-- Provided records follows --
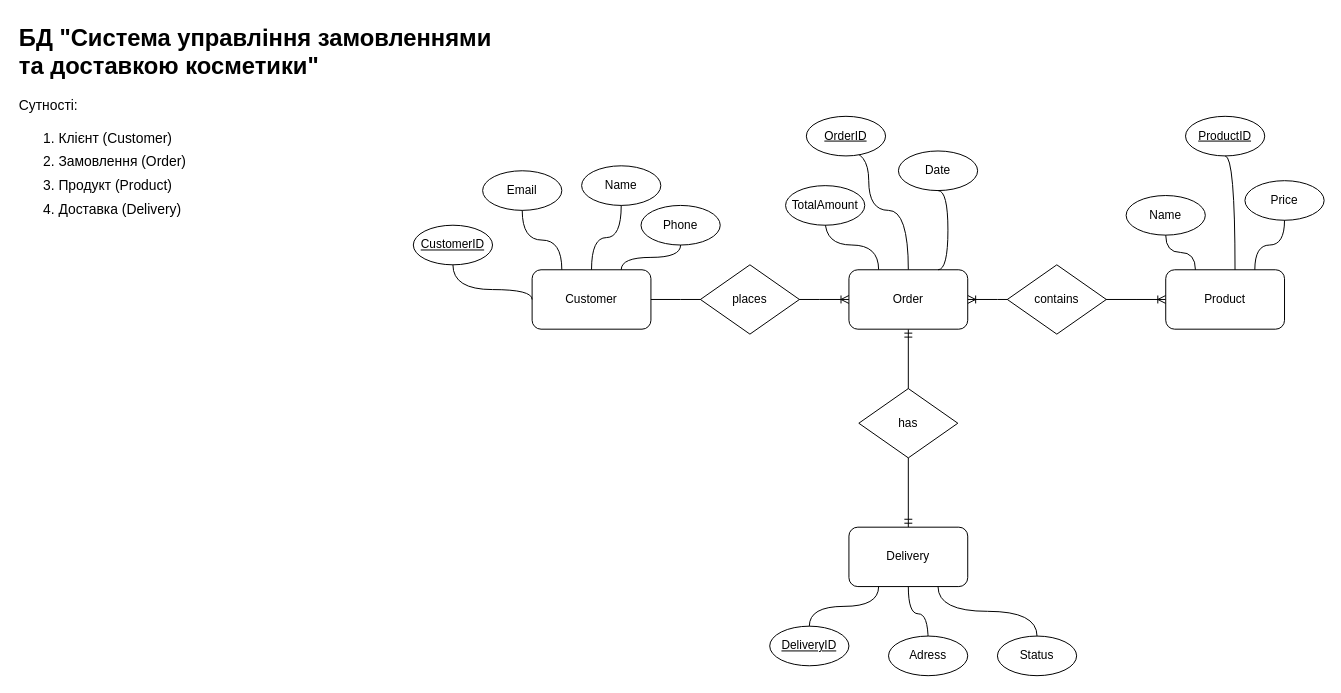
This is Система управління замовленнями та доставкою косметики.drawio from Clemence25/BDZU, a draw.io file, before an edit. Source tidied: cells renumbered, new cells numbered last; positions are measured from the earlier drawing's top-left corner, leaving out a move shared by most shapes. Both pictures are drawn from the tidied source at 99%, with x=0, y=0 at pixel (17, 17).
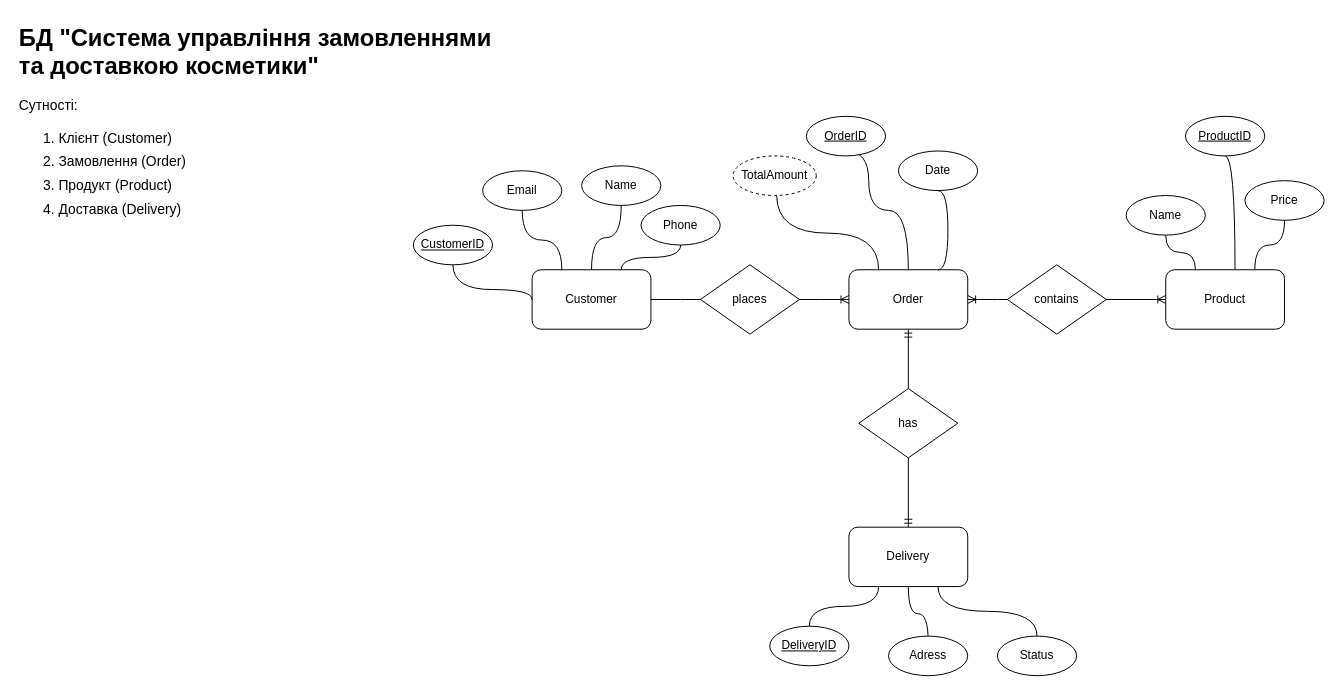
After the change.

Unchanged cells that the change refers to:
```xml
<mxCell id="9" style="rounded=1;whiteSpace=wrap;html=1;" parent="1" vertex="1">
  <mxGeometry x="840" y="255" width="120" height="60" as="geometry" />
</mxCell>
```

The edit, as a diff of the source:
```diff
@@
-    <mxCell id="6" style="endArrow=none;html=1;rounded=0;exitX=0.25;exitY=0;exitDx=0;exitDy=0;entryX=0.5;entryY=1;entryDx=0;entryDy=0;edgeStyle=orthogonalEdgeStyle;curved=1;" parent="1" edge="1" source="9" target="39">
-      <mxGeometry relative="1" as="geometry" />
+    <mxCell id="6" style="endArrow=none;html=1;rounded=0;exitX=0.25;exitY=0;exitDx=0;exitDy=0;entryX=0.5;entryY=1;entryDx=0;entryDy=0;edgeStyle=orthogonalEdgeStyle;curved=1;" parent="1" edge="1" source="9">
+      <mxGeometry relative="1" as="geometry">
+        <mxPoint x="767" y="180" as="targetPoint" />
+      </mxGeometry>
     </mxCell>
@@
-    <mxCell id="29" style="ellipse;whiteSpace=wrap;html=1;" parent="1" vertex="1">
-      <mxGeometry x="776" y="170" width="80" height="40" as="geometry" />
-    </mxCell>
@@
-    <mxCell id="39" value="TotalAmount" style="text;html=1;align=center;verticalAlign=middle;whiteSpace=wrap;rounded=0;" parent="1" vertex="1">
-      <mxGeometry x="786" y="175" width="60" height="30" as="geometry" />
-    </mxCell>
@@
+    <mxCell id="39" value="TotalAmount" style="ellipse;whiteSpace=wrap;html=1;align=center;dashed=1;" parent="1" vertex="1">
+      <mxGeometry x="723" y="140" width="84" height="40" as="geometry" />
+    </mxCell>
```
-- Provided records concluded --
• What to do: Your task is to find every line above containing the word "change" and copy it.

• Task output:
After the change.
Unchanged cells that the change refers to:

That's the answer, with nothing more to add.